What you need to do >>
Apart from the pictures, write out all the records exactly.

Recorded information >>

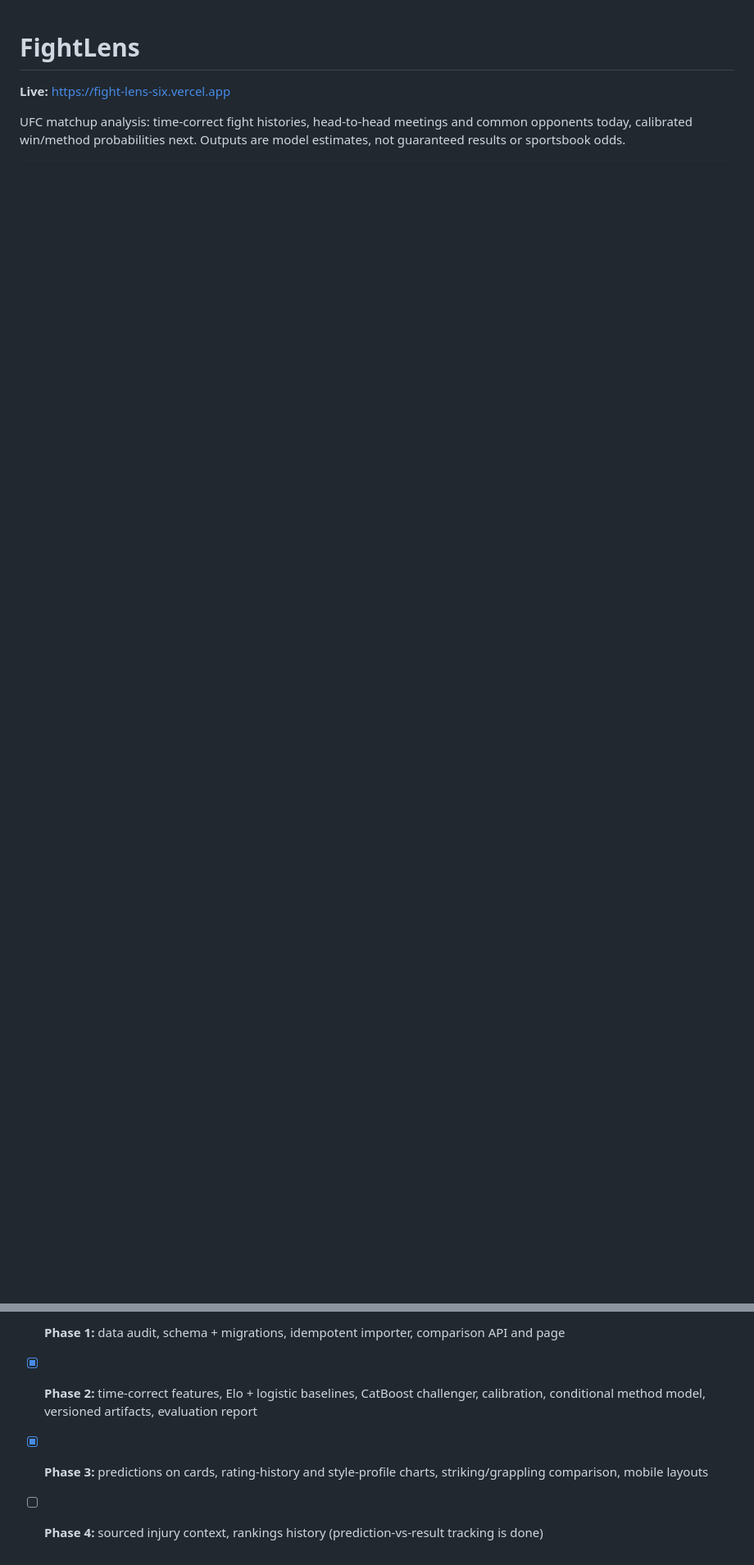
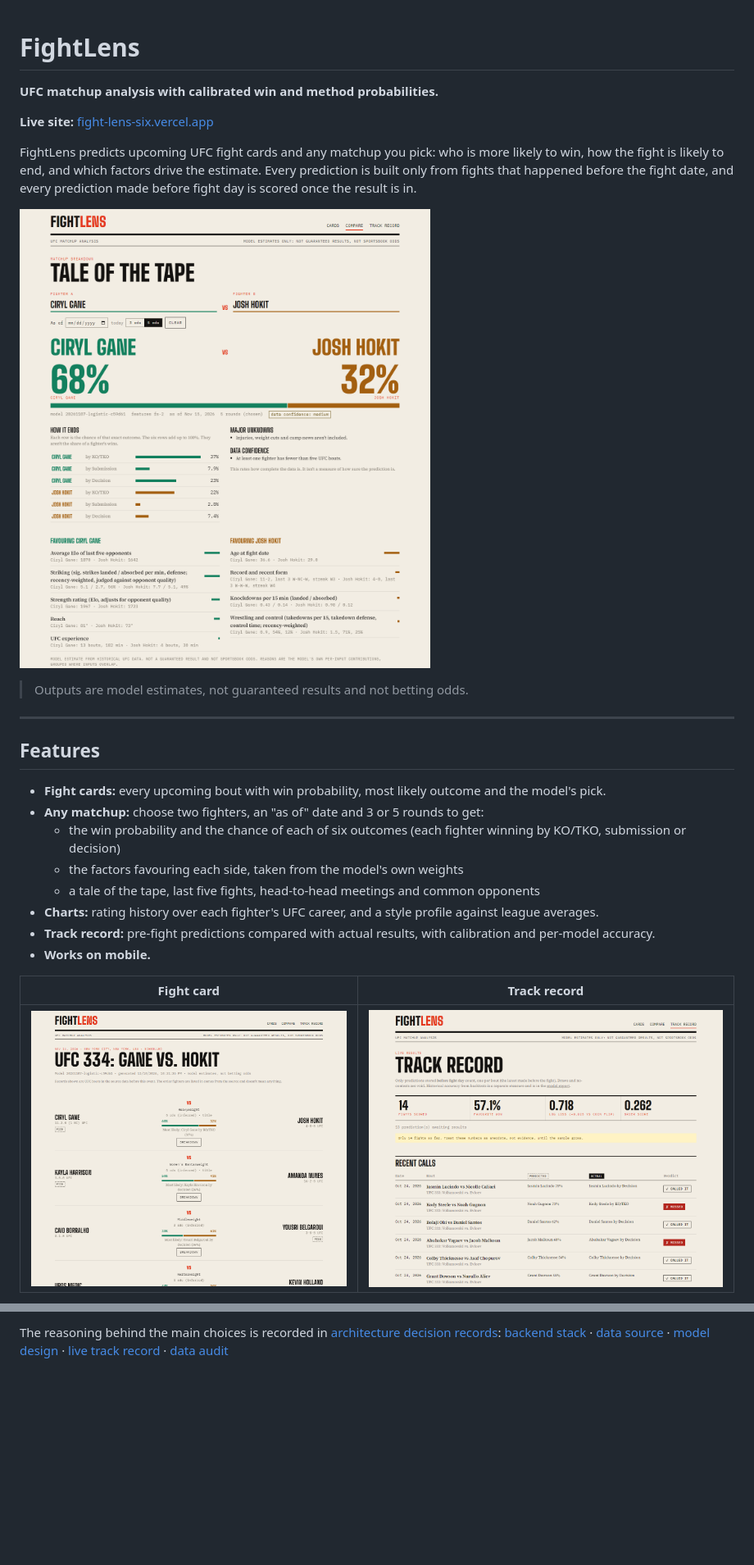
Before and after one commit to adriangarciao/fight-lens, a Markdown page: README.md, 2 parts joined by grey strips. Shown at 82% size. Rendered like a GitHub page; pictures changed too: docs/images/compare.png (added), docs/images/event-card.png (added), docs/images/track-record.png (added); blank space fills up the shorter version.

```diff
--- a/README.md
+++ b/README.md
@@ -1,5 +1,29 @@
 # FightLens
 
-**Live:** https://fight-lens-six.vercel.app
+**UFC matchup analysis with calibrated win and method probabilities.**
 
-UFC matchup analysis: time-correct fight histories, head-to-head meetings and common opponents today, calibrated win/method probabilities next. Outputs are model estimates, not guaranteed results or sportsbook odds.
+**Live site:** [fight-lens-six.vercel.app](https://fight-lens-six.vercel.app)
+
+FightLens predicts upcoming UFC fight cards and any matchup you pick: who is more likely to win, how the fight is likely to end, and which factors drive the estimate. Every prediction is built only from fights that happened before the fight date, and every prediction made before fight day is scored once the result is in.
+
+![Matchup breakdown: Ciryl Gane vs. Josh Hokit](docs/images/compare.png)
+
+> Outputs are model estimates, not guaranteed results and not betting odds.
+
+---
+
+## Features
+
+- **Fight cards:** every upcoming bout with win probability, most likely outcome and the model's pick.
+- **Any matchup:** choose two fighters, an "as of" date and 3 or 5 rounds to get:
+  - the win probability and the chance of each of six outcomes (each fighter winning by KO/TKO, submission or decision)
+  - the factors favouring each side, taken from the model's own weights
+  - a tale of the tape, last five fights, head-to-head meetings and common opponents
+- **Charts:** rating history over each fighter's UFC career, and a style profile against league averages.
+- **Track record:** pre-fight predictions compared with actual results, with calibration and per-model accuracy.
+- **Works on mobile.**
+
+| Fight card | Track record |
+|---|---|
+| ![Fight card with predictions](docs/images/event-card.png) | ![Live track record](docs/images/track-record.png) |
+
@@ -96,5 +194,7 @@ See [docs/adr/0003-baseline-model-design.md](docs/adr/0003-baseline-model-design
 
-- [x] **Phase 1:** data audit, schema + migrations, idempotent importer, comparison API and page
-- [x] **Phase 2:** time-correct features, Elo + logistic baselines, CatBoost challenger, calibration, conditional method model, versioned artifacts, evaluation report
-- [x] **Phase 3:** predictions on cards, rating-history and style-profile charts, striking/grappling comparison, mobile layouts
-- [ ] **Phase 4:** sourced injury context, rankings history (prediction-vs-result tracking is done)
+The reasoning behind the main choices is recorded in [architecture decision records](docs/adr/):
+[backend stack](docs/adr/0001-python-fastapi-backend.md) ·
+[data source](docs/adr/0002-bootstrap-data-source.md) ·
+[model design](docs/adr/0003-baseline-model-design.md) ·
+[live track record](docs/adr/0004-live-track-record.md) ·
+[data audit](docs/data-audit.md)
```
Also changed, not shown: other parts of README.md (+121 -47 lines), docs/images/compare-charts.png (added), docs/images/mobile.png (added), 1 other file.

Solution for this exercise >>
Before and after one commit to adriangarciao/fight-lens, a Markdown page: README.md, 2 parts joined by grey strips. Shown at 82% size. Rendered like a GitHub page; pictures changed too: docs/images/compare.png (added), docs/images/event-card.png (added), docs/images/track-record.png (added); blank space fills up the shorter version.

```diff
--- a/README.md
+++ b/README.md
@@ -1,5 +1,29 @@
 # FightLens
 
-**Live:** https://fight-lens-six.vercel.app
+**UFC matchup analysis with calibrated win and method probabilities.**
 
-UFC matchup analysis: time-correct fight histories, head-to-head meetings and common opponents today, calibrated win/method probabilities next. Outputs are model estimates, not guaranteed results or sportsbook odds.
+**Live site:** [fight-lens-six.vercel.app](https://fight-lens-six.vercel.app)
+
+FightLens predicts upcoming UFC fight cards and any matchup you pick: who is more likely to win, how the fight is likely to end, and which factors drive the estimate. Every prediction is built only from fights that happened before the fight date, and every prediction made before fight day is scored once the result is in.
+
+![Matchup breakdown: Ciryl Gane vs. Josh Hokit](docs/images/compare.png)
+
+> Outputs are model estimates, not guaranteed results and not betting odds.
+
+---
+
+## Features
+
+- **Fight cards:** every upcoming bout with win probability, most likely outcome and the model's pick.
+- **Any matchup:** choose two fighters, an "as of" date and 3 or 5 rounds to get:
+  - the win probability and the chance of each of six outcomes (each fighter winning by KO/TKO, submission or decision)
+  - the factors favouring each side, taken from the model's own weights
+  - a tale of the tape, last five fights, head-to-head meetings and common opponents
+- **Charts:** rating history over each fighter's UFC career, and a style profile against league averages.
+- **Track record:** pre-fight predictions compared with actual results, with calibration and per-model accuracy.
+- **Works on mobile.**
+
+| Fight card | Track record |
+|---|---|
+| ![Fight card with predictions](docs/images/event-card.png) | ![Live track record](docs/images/track-record.png) |
+
@@ -96,5 +194,7 @@ See [docs/adr/0003-baseline-model-design.md](docs/adr/0003-baseline-model-design
 
-- [x] **Phase 1:** data audit, schema + migrations, idempotent importer, comparison API and page
-- [x] **Phase 2:** time-correct features, Elo + logistic baselines, CatBoost challenger, calibration, conditional method model, versioned artifacts, evaluation report
-- [x] **Phase 3:** predictions on cards, rating-history and style-profile charts, striking/grappling comparison, mobile layouts
-- [ ] **Phase 4:** sourced injury context, rankings history (prediction-vs-result tracking is done)
+The reasoning behind the main choices is recorded in [architecture decision records](docs/adr/):
+[backend stack](docs/adr/0001-python-fastapi-backend.md) ·
+[data source](docs/adr/0002-bootstrap-data-source.md) ·
+[model design](docs/adr/0003-baseline-model-design.md) ·
+[live track record](docs/adr/0004-live-track-record.md) ·
+[data audit](docs/data-audit.md)
```
Also changed, not shown: other parts of README.md (+121 -47 lines), docs/images/compare-charts.png (added), docs/images/mobile.png (added), 1 other file.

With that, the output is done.